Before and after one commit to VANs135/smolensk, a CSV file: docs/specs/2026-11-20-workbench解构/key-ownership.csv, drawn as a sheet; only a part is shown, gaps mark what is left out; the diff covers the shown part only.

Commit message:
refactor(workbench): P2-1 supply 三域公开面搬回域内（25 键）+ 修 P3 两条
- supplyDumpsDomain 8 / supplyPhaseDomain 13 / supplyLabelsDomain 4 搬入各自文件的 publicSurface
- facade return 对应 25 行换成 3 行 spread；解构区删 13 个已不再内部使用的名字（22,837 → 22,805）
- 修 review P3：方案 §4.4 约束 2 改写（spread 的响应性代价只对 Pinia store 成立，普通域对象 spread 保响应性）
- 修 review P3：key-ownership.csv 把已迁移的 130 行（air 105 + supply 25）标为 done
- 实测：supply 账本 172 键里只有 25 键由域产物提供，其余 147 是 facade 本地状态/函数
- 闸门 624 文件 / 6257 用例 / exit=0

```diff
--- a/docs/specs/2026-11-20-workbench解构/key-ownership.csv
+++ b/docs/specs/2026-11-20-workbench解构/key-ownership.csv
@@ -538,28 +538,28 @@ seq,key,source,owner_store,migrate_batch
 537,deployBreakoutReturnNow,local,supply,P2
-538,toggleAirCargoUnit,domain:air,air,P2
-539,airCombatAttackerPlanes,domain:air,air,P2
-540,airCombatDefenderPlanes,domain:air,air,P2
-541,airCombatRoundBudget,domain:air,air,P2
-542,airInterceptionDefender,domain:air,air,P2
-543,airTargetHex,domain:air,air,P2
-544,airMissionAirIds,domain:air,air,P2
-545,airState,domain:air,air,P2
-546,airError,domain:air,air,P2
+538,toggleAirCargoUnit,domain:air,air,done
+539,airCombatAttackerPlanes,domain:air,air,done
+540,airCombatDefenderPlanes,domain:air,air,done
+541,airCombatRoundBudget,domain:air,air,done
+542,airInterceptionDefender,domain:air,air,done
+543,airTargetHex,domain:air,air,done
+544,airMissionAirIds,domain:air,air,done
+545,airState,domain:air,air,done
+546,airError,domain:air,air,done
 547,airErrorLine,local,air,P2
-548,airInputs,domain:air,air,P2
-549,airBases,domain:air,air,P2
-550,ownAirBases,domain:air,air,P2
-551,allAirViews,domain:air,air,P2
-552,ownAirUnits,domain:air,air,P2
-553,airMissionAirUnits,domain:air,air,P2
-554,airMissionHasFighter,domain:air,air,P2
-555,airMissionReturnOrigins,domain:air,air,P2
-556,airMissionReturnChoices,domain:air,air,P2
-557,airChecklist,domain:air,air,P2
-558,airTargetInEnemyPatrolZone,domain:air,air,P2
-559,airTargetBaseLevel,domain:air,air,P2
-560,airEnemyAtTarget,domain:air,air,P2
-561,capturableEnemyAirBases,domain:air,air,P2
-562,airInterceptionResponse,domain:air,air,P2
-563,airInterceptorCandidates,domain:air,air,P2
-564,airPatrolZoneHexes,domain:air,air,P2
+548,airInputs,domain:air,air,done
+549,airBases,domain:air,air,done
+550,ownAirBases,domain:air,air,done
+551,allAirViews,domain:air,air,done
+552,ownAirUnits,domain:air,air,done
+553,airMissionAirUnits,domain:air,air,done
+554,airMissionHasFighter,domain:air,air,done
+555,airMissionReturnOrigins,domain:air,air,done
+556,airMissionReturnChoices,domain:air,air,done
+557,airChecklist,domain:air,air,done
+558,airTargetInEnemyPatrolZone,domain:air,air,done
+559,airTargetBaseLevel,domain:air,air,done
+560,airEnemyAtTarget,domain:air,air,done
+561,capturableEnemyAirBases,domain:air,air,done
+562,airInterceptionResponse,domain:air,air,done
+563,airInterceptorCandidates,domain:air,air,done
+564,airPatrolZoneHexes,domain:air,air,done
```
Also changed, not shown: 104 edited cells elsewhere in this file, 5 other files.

━━━━━━━━━━━━━━━━━━━━━━━━━━━━━━

Requirement:
Set the data down once more, exactly as it stands.

Solved problem:
Before and after one commit to VANs135/smolensk, a CSV file: docs/specs/2026-11-20-workbench解构/key-ownership.csv, drawn as a sheet; only a part is shown, gaps mark what is left out; the diff covers the shown part only.

Commit message:
refactor(workbench): P2-1 supply 三域公开面搬回域内（25 键）+ 修 P3 两条
- supplyDumpsDomain 8 / supplyPhaseDomain 13 / supplyLabelsDomain 4 搬入各自文件的 publicSurface
- facade return 对应 25 行换成 3 行 spread；解构区删 13 个已不再内部使用的名字（22,837 → 22,805）
- 修 review P3：方案 §4.4 约束 2 改写（spread 的响应性代价只对 Pinia store 成立，普通域对象 spread 保响应性）
- 修 review P3：key-ownership.csv 把已迁移的 130 行（air 105 + supply 25）标为 done
- 实测：supply 账本 172 键里只有 25 键由域产物提供，其余 147 是 facade 本地状态/函数
- 闸门 624 文件 / 6257 用例 / exit=0

```diff
--- a/docs/specs/2026-11-20-workbench解构/key-ownership.csv
+++ b/docs/specs/2026-11-20-workbench解构/key-ownership.csv
@@ -538,28 +538,28 @@ seq,key,source,owner_store,migrate_batch
 537,deployBreakoutReturnNow,local,supply,P2
-538,toggleAirCargoUnit,domain:air,air,P2
-539,airCombatAttackerPlanes,domain:air,air,P2
-540,airCombatDefenderPlanes,domain:air,air,P2
-541,airCombatRoundBudget,domain:air,air,P2
-542,airInterceptionDefender,domain:air,air,P2
-543,airTargetHex,domain:air,air,P2
-544,airMissionAirIds,domain:air,air,P2
-545,airState,domain:air,air,P2
-546,airError,domain:air,air,P2
+538,toggleAirCargoUnit,domain:air,air,done
+539,airCombatAttackerPlanes,domain:air,air,done
+540,airCombatDefenderPlanes,domain:air,air,done
+541,airCombatRoundBudget,domain:air,air,done
+542,airInterceptionDefender,domain:air,air,done
+543,airTargetHex,domain:air,air,done
+544,airMissionAirIds,domain:air,air,done
+545,airState,domain:air,air,done
+546,airError,domain:air,air,done
 547,airErrorLine,local,air,P2
-548,airInputs,domain:air,air,P2
-549,airBases,domain:air,air,P2
-550,ownAirBases,domain:air,air,P2
-551,allAirViews,domain:air,air,P2
-552,ownAirUnits,domain:air,air,P2
-553,airMissionAirUnits,domain:air,air,P2
-554,airMissionHasFighter,domain:air,air,P2
-555,airMissionReturnOrigins,domain:air,air,P2
-556,airMissionReturnChoices,domain:air,air,P2
-557,airChecklist,domain:air,air,P2
-558,airTargetInEnemyPatrolZone,domain:air,air,P2
-559,airTargetBaseLevel,domain:air,air,P2
-560,airEnemyAtTarget,domain:air,air,P2
-561,capturableEnemyAirBases,domain:air,air,P2
-562,airInterceptionResponse,domain:air,air,P2
-563,airInterceptorCandidates,domain:air,air,P2
-564,airPatrolZoneHexes,domain:air,air,P2
+548,airInputs,domain:air,air,done
+549,airBases,domain:air,air,done
+550,ownAirBases,domain:air,air,done
+551,allAirViews,domain:air,air,done
+552,ownAirUnits,domain:air,air,done
+553,airMissionAirUnits,domain:air,air,done
+554,airMissionHasFighter,domain:air,air,done
+555,airMissionReturnOrigins,domain:air,air,done
+556,airMissionReturnChoices,domain:air,air,done
+557,airChecklist,domain:air,air,done
+558,airTargetInEnemyPatrolZone,domain:air,air,done
+559,airTargetBaseLevel,domain:air,air,done
+560,airEnemyAtTarget,domain:air,air,done
+561,capturableEnemyAirBases,domain:air,air,done
+562,airInterceptionResponse,domain:air,air,done
+563,airInterceptorCandidates,domain:air,air,done
+564,airPatrolZoneHexes,domain:air,air,done
```
Also changed, not shown: 104 edited cells elsewhere in this file, 5 other files.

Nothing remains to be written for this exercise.